The Federal Aviation Administration is improving the safety and efficiency of air travel by moving from a ground-based air-traffic control system that uses radar, to one based on satellite navigation and digital communications.
The NextGen program had a budget of $14 billion through 2022. In recent years, FAA has had mixed success in meeting program milestones, largely due to delays from the COVID-19 pandemic.
While FAA has used many leading program management practices to implement NextGen, it doesn't have a mitigation plan that identifies and prioritizes the biggest risks to the program. Our recommendations address this and other issues.
NextGen’s Terminal Flight Data Manager is an electronic system that will replace paper flight strips containing planned and current flight data
What GAO Found
Since 2018, the Federal Aviation Administration (FAA) made mixed progress meeting milestones in its ongoing effort to modernize air traffic management, known as the Next Generation Air Transportation System (NextGen). This mixed progress, across four critical program areas, has slowed FAA's NextGen efforts to improve the safety and efficiency of air travel and address growing congestion in the national airspace. For example, FAA beat its milestone for deploying more reliable digital communication services at air traffic control towers. However, it did not deploy initial services to all 20 facilities serving en route flights by its September 2021 milestone. As of August 2023, FAA had not completed the deployment of those services at eight en route facilities. FAA also extended milestones for systems to improve flight spacing and sequencing. FAA reported that COVID-19 played a large part in missed milestones, delaying, for example, system testing and training.
Expected Improvements under the Next Generation Air Transportation System
FAA's efforts to implement NextGen fully or substantially met four leading practices for program management. For example, FAA has a lessons learned database and a program roadmap in line with these practices. However, closer adherence to five other practices could better position the agency to manage the program. For example, the agency has not updated NextGen life-cycle cost estimates since 2017. Doing so could help FAA better assess budget needs and refine annual budget requests, as well as measure its performance against the life-cycle cost estimate. In addition, FAA does not have a NextGen risk mitigation plan that identifies and prioritizes the highest programmatic risks or contains detailed risk alternatives analyses to mitigate identified risks. Such a plan could better equip FAA in its efforts to address the greatest risks and challenges to NextGen.

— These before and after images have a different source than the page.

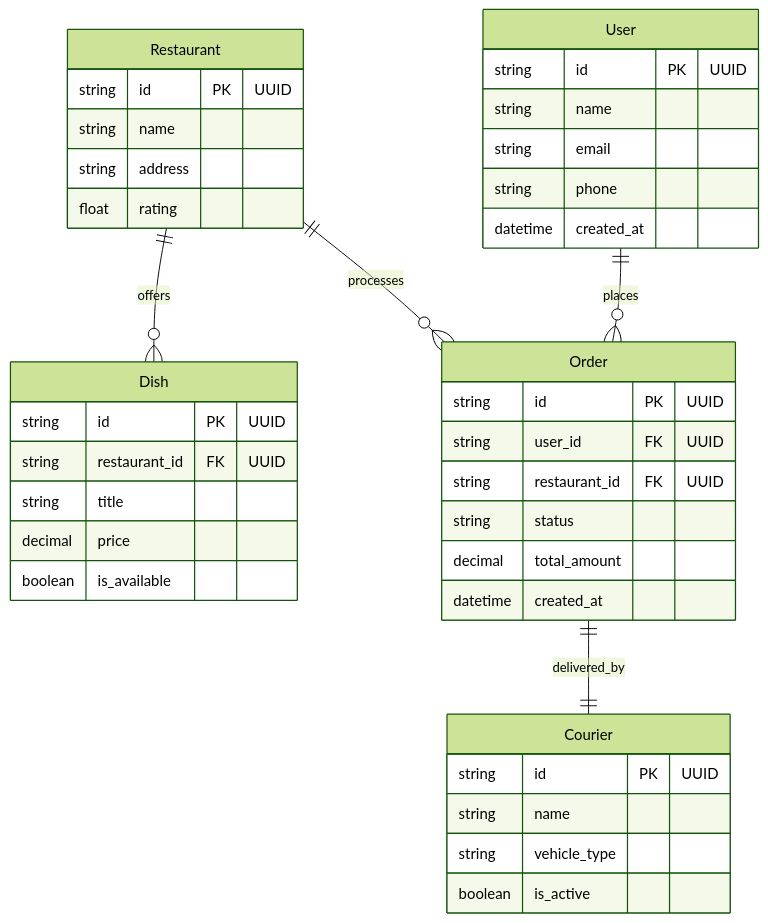
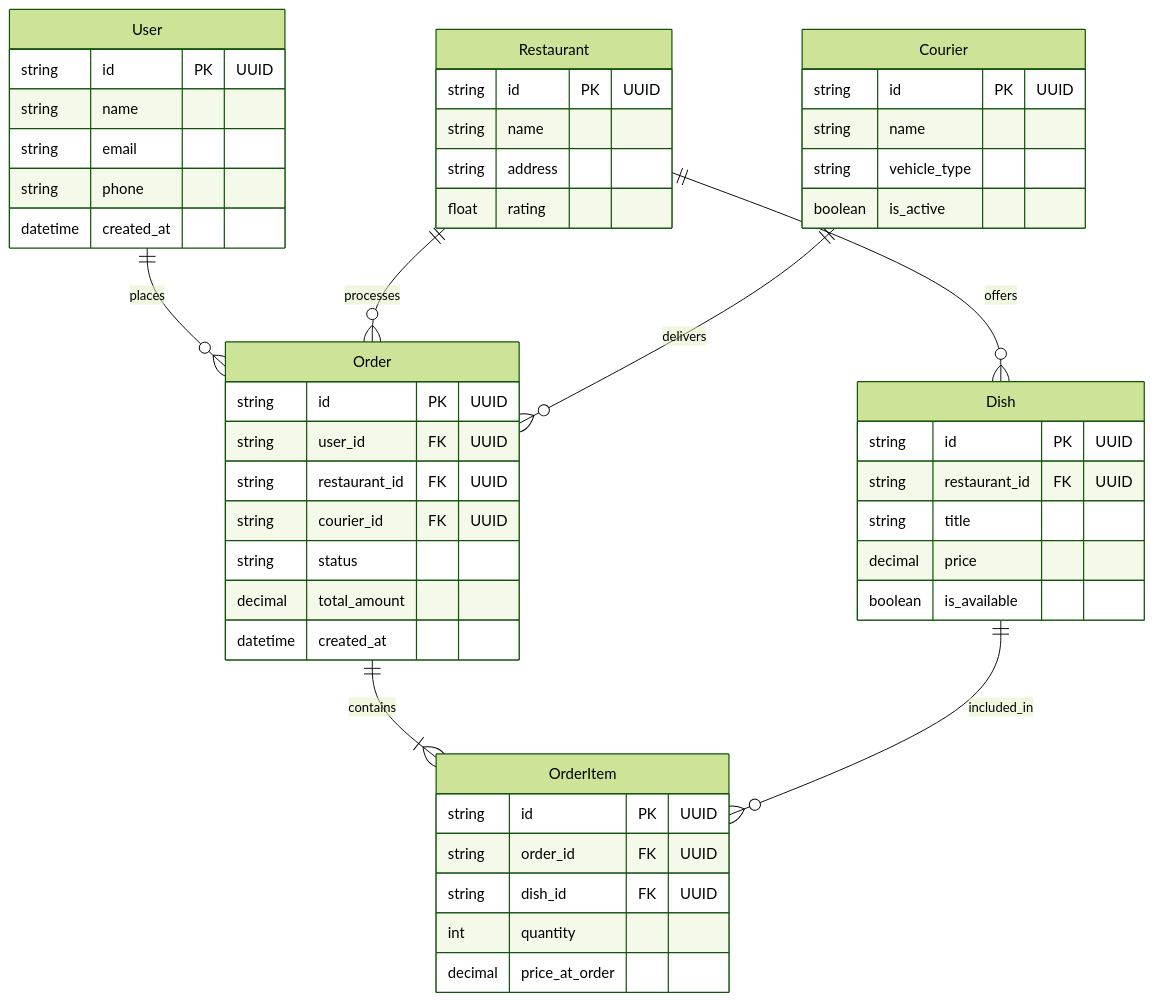
The diagram in er_diagram.mermaid (tymiskj/ER-model-lab), drawn with Mermaid (forest theme) before and after one commit. The commit also changed 1 other file, not shown here.

Commit message:
fix: add OrderItem associative entity for dishes in order

```diff
--- a/er_diagram.mermaid
+++ b/er_diagram.mermaid
@@ -1,45 +1,55 @@
 erDiagram
+    User ||--o{ Order : places
+    Restaurant ||--o{ Dish : offers
+    Restaurant ||--o{ Order : processes
+    Courier ||--o{ Order : delivers
+    Order ||--|{ OrderItem : contains
+    Dish ||--o{ OrderItem : included_in
+
     User {
         string id PK "UUID"
         string name
         string email
         string phone
         datetime created_at
     }
 
     Restaurant {
         string id PK "UUID"
         string name
         string address
         float rating
     }
 
     Dish {
         string id PK "UUID"
         string restaurant_id FK "UUID"
         string title
         decimal price
         boolean is_available
     }
 
     Order {
         string id PK "UUID"
         string user_id FK "UUID"
         string restaurant_id FK "UUID"
+        string courier_id FK "UUID"
         string status
         decimal total_amount
         datetime created_at
+    }
+
+    OrderItem {
+        string id PK "UUID"
+        string order_id FK "UUID"
+        string dish_id FK "UUID"
+        int quantity
+        decimal price_at_order
     }
 
     Courier {
         string id PK "UUID"
         string name
         string vehicle_type
         boolean is_active
     }
-
-    %% Зв'язки (Кардинальності)
-    User ||--o{ Order : places
-    Restaurant ||--o{ Dish : offers
-    Restaurant ||--o{ Order : processes
-    Order ||--|| Courier : delivered_by
```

Why GAO Did This Study
NextGen is FAA's multi-decade program to increase the safety and efficiency of air travel by transitioning from a ground-based air-traffic control system that uses radar, to a system based on satellite navigation and digital communications. Through fiscal year 2022, FAA reported spending just over $14 billion on NextGen. FAA projected that it would cost the federal government and industry at least $35 billion through 2030.
GAO was asked to examine NextGen progress during the COVID-19 pandemic. Among other objectives, this report 1) describes FAA's progress in meeting NextGen 2018-2022 implementation milestones and how COVID-19 affected that progress and 2) examines the extent to which FAA's efforts to implement NextGen reflect program management leading practices. GAO focused on four critical stakeholder-identified NextGen program areas: navigation, communications, surveillance, and automation. GAO reviewed key NextGen plans, status updates, and performance reports. GAO also interviewed FAA officials and a range of aviation stakeholders to obtain diverse perspectives.
GAO is making four recommendations to improve FAA's management of NextGen. These address five leading practices and include (1) updating NextGen's life-cycle cost estimate and using it to measure performance, and (2) developing a detailed risk mitigation plan to help address challenges to NextGen implementation. FAA concurred with the recommendations.
Recommendations for Executive Action
|Federal Aviation Administration||The FAA Administrator should develop an updated life-cycle cost estimate for NextGen, measure FAA's performance against it, and create a schedule for updating the life-cycle cost estimate regularly. (Recommendation 1)||
|Federal Aviation Administration||The FAA Administrator should develop and document a detailed risk mitigation plan focused on NextGen, which outlines how FAA identifies and prioritizes high-level risks to the NextGen program, provides alternatives for mitigation, and provides a rationale for the selected mitigation approaches. (Recommendation 2)||
|Federal Aviation Administration||The FAA Administrator should ensure that its Acquisition Management System policy includes a requirement to conduct root cause analyses on individual NextGen programs that exceed a specific threshold of cost, schedule, or performance variance and when the program is rebaselined. (Recommendation 3)||
|Federal Aviation Administration||The FAA Administrator should include information in future NextGen Performance and Accountability reports to make clear which individual programs within NextGen are awaiting or have received revised cost, schedule, and performance goals, as well as those that FAA does not intend to rebaseline. (Recommendation 4)||